Many facing a mastectomy will explore breast reconstruction. Implants are a popular option, but not the only one. Another option worth considering is autologous tissue transfer, a procedure in which a skilled plastic surgeon uses your own tissue to recreate the breasts.
In a recent development for women seeking post-mastectomy solutions, a seemingly inconspicuous alteration in medical billing threatens to create significant obstacles in accessing DIEP flap breast reconstruction surgery.
Emily McLaughlin's breast cancer diagnosis in 2016 transformed her from a practitioner to a patient overnight. As a plastic surgeon, she had reconstructed plenty of breasts affected by cancer. Still, she never guessed that she would need these same surgeries, putting her into a unique category of providers.
Dr. Rosie Ann Riley led a busy life in 2020 – the veteran had served her country in the Marine Corps and was a community volunteer. Illness was the last thing she expected to contend with, so she was angry when a mammogram a few weeks before Christmas revealed she had stage one breast cancer.
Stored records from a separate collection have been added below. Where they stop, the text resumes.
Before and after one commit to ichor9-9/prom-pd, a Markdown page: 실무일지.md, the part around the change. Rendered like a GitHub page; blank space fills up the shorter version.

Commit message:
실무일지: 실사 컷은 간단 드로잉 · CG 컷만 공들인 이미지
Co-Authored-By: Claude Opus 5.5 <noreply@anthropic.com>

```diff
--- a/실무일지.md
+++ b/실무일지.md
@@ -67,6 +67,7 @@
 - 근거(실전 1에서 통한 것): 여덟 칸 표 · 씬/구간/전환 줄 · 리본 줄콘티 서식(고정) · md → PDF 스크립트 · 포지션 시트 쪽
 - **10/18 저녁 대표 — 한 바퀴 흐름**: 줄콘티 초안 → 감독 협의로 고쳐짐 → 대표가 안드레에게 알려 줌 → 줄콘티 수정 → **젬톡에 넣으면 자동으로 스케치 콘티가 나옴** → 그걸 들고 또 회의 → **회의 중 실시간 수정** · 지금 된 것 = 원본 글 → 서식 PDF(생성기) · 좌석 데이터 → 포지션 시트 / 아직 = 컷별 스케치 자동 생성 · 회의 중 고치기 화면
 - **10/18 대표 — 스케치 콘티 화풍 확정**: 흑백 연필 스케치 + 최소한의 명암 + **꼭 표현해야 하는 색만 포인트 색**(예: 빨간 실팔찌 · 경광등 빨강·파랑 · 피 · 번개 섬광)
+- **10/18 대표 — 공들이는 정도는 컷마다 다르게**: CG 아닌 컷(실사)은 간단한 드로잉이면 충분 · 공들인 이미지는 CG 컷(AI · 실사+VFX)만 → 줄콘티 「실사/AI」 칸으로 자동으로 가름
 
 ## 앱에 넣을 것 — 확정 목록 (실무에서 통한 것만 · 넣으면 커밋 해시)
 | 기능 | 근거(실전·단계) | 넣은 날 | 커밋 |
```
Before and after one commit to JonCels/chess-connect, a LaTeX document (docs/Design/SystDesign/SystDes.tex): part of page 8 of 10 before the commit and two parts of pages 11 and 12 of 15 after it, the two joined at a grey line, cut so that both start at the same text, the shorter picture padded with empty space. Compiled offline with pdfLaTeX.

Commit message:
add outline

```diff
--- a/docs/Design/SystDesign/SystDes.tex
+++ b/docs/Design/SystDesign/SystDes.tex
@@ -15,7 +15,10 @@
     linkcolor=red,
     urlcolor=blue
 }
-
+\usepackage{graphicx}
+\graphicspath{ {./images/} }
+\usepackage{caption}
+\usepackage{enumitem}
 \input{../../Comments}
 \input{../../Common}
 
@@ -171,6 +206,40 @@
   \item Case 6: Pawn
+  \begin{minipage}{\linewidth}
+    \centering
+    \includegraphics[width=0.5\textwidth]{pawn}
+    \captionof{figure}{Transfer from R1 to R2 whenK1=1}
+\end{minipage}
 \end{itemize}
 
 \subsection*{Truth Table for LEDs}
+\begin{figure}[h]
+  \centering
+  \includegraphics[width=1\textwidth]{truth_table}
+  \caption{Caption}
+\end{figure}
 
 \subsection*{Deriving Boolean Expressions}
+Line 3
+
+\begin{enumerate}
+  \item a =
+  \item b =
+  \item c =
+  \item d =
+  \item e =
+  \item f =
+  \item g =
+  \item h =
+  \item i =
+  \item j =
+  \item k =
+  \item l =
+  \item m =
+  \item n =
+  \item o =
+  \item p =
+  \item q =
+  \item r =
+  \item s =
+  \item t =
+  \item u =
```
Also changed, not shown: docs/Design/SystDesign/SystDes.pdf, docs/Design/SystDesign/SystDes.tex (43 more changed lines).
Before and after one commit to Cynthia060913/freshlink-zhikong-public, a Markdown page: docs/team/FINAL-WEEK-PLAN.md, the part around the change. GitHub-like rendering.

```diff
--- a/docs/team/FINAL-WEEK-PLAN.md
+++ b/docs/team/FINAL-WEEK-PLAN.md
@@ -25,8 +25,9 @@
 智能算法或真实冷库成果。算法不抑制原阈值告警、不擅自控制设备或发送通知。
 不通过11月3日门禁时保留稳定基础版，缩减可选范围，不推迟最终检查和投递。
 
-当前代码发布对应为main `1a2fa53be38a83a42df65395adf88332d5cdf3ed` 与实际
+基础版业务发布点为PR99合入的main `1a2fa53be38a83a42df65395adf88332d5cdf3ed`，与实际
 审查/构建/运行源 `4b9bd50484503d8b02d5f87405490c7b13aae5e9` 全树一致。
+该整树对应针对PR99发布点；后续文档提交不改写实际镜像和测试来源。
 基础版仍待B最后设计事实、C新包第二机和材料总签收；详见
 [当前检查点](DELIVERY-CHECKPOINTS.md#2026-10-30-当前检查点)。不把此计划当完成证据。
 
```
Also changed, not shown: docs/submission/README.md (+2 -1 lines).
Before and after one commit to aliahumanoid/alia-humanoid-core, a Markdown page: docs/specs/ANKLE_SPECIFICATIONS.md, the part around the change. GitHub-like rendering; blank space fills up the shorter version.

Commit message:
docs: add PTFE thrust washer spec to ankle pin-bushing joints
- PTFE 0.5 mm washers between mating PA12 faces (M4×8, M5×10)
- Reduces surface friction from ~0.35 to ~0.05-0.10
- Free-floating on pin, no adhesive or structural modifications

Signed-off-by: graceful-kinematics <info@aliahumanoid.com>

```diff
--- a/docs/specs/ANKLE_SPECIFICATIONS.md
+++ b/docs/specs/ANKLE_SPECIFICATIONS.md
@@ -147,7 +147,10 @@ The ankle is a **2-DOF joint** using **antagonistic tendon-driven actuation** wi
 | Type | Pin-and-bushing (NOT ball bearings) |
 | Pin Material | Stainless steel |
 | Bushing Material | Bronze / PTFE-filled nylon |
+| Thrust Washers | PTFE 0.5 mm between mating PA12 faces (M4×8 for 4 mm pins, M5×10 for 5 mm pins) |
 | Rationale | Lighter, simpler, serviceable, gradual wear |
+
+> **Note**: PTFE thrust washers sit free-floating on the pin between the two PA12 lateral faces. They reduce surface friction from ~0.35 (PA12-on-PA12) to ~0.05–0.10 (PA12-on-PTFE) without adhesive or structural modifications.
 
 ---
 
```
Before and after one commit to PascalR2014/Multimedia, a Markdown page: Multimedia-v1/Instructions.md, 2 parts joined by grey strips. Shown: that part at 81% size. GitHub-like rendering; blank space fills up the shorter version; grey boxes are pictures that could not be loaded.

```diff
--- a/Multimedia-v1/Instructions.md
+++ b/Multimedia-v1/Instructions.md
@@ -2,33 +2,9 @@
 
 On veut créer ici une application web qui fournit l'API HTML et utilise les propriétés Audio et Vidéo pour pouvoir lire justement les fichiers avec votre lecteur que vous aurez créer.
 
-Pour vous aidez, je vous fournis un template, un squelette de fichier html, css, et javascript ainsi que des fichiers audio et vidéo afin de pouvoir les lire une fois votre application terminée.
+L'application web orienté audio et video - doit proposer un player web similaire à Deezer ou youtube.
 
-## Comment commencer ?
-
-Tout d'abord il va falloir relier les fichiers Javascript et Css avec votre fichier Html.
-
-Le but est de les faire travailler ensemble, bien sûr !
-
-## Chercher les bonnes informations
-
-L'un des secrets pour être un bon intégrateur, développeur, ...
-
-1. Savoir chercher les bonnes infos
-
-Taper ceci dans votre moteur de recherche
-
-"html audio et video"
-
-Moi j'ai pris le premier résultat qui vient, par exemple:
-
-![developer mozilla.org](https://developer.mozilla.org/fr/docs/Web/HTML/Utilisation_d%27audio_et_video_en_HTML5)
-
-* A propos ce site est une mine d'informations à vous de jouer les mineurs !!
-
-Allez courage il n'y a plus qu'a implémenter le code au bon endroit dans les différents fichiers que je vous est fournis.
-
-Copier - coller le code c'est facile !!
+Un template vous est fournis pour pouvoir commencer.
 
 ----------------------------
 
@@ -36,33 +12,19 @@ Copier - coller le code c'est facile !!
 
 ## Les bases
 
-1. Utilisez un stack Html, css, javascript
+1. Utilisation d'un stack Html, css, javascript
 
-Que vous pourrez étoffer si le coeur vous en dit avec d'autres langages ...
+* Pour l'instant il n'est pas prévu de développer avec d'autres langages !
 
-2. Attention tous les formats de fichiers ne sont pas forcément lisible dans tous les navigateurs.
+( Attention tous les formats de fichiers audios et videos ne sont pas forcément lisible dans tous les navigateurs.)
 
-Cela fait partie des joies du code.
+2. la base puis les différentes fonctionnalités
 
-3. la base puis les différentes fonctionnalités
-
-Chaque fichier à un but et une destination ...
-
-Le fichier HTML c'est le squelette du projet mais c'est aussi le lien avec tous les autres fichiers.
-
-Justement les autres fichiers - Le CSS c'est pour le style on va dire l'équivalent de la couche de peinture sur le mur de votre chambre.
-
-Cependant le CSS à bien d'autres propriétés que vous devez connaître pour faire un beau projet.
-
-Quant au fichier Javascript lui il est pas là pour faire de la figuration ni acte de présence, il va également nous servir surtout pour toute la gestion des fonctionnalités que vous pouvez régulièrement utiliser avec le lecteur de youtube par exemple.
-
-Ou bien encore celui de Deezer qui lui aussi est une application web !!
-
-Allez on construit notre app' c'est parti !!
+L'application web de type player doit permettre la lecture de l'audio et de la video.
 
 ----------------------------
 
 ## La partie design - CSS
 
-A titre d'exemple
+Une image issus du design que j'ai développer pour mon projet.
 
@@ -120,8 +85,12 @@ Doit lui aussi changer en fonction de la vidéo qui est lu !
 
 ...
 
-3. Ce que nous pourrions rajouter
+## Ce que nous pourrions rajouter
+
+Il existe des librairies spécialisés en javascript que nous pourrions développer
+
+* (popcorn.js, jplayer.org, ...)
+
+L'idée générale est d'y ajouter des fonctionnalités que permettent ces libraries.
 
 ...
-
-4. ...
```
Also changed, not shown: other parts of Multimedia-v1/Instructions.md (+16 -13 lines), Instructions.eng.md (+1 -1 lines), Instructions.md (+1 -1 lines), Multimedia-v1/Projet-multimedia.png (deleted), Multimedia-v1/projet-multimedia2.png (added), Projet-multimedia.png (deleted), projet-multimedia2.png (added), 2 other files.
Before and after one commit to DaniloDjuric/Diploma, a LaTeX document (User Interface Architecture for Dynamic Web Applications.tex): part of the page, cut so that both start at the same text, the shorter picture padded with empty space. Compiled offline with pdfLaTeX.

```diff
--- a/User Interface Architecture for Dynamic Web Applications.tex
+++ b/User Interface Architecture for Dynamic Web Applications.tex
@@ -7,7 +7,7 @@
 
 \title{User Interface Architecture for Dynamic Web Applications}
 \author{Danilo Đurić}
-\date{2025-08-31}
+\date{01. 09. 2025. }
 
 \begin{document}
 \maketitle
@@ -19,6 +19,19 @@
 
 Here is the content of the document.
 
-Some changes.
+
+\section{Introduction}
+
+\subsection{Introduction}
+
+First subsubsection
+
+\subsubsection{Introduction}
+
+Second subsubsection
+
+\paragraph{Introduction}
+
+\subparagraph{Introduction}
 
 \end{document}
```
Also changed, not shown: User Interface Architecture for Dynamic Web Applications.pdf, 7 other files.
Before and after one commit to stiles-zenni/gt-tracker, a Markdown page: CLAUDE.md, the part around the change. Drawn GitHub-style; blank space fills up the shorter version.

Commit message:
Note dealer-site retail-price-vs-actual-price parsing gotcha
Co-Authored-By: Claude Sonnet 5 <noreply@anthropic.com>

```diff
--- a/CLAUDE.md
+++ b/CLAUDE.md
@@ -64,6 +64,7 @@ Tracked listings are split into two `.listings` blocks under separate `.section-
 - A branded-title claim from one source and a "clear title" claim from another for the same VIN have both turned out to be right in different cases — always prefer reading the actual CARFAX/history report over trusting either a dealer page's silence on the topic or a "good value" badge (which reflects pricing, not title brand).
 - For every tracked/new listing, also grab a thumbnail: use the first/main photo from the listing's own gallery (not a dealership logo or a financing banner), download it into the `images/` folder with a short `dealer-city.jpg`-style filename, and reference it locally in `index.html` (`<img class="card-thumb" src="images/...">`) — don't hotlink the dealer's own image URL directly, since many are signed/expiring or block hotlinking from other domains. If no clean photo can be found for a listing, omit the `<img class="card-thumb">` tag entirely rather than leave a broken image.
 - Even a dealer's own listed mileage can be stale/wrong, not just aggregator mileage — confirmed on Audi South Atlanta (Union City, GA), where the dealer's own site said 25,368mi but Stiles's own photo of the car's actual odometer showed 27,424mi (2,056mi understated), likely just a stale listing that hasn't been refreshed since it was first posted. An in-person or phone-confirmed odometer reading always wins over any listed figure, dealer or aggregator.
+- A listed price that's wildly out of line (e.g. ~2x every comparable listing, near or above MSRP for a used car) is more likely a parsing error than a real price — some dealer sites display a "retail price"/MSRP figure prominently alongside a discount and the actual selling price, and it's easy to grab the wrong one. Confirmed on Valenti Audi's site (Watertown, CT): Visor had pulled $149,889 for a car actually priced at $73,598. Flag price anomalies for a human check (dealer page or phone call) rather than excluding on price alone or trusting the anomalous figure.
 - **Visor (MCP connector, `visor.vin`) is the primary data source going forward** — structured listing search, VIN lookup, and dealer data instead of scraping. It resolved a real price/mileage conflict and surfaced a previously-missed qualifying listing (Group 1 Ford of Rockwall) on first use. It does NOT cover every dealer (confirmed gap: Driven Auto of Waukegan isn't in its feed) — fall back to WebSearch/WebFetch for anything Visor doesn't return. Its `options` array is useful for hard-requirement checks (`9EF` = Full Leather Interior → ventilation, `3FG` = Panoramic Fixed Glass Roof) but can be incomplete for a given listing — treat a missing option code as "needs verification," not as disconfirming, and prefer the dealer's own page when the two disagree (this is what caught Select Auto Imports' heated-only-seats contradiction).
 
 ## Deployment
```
Boudoir photographer Jennifer Rozenbaum was on top of the world at age 41. She was well-known within the world of portrait photography, had a large social media following and had given a TEDx talk about boudoir photography, encouraging women to be shamelessly feminine.
Breast Reconstruction Awareness Day educates women about post-cancer breast reconstruction options. Celebrated this year on October 19, BRA Day features parades and community events in more than a dozen states throughout the nation.
Freelance writer Carin Silkaitis shares her experience getting her breast implants exchanged 10 years after her initial breast reconstruction procedure.
One in eight American women will be diagnosed with breast cancer at some point in their lives, and when they are, it helps to have choices for breast reconstruction after cancerous tissue removal. Thanks to innovations in surgery, women now have more options than ever when it comes to post-cancer breast reconstruction.
When Merry Maddox Rogers was first diagnosed with breast cancer 13 years ago, reconstruction was the last thing on her mind. "I didn't care," she recalls. "I was just thinking, 'get it out, get it out, get it out.'"
Navigating a breast cancer diagnosis can be an all-consuming experience. Whether processing the news, preparing for a mastectomy or going through chemotherapy, the process often takes over every facet of your life, and likely, the last thing on your mind is reconstructive surgery.
On the other side: ASPS President shares lessons learned during her breast cancer and reconstruction journeyBy Kendra Y. Mims-Applewhite Tuesday, September 15, 2020
ASPS President Lynn Jeffers, MD, MBA, discovered she had breast cancer in 2018 after an MRI revealed a malignant lesion that her routine screening mammogram missed. She underwent a bilateral mastectomy and reconstruction with tissue expanders, and began chemotherapy and radiation while serving as president-elect, and subsequently, president of the Society.
The decision maker: A breast cancer diagnosis wrested control away from Pamela Bailey – but she took it back quicklyBy Paul Snyder Tuesday, September 15, 2020
Throughout her life, Pam Bailey prided herself on her ability to take control. The daughter of parents who took part in various philanthropic efforts, she dedicated much of her time to continuing that cause, leading organizations that supported children's hospitals and took care of neglected and abused children.
Alisa Savoretti never imagined returning to the Las Vegas stage without her breast. The former showgirl retired her dancing shoes to build an e-commerce business after years of touring the world. She poured her time, energy and money into launching a successful online furniture store, but her plans took an unexpected turn in 2001 when she felt a lump in her right breast.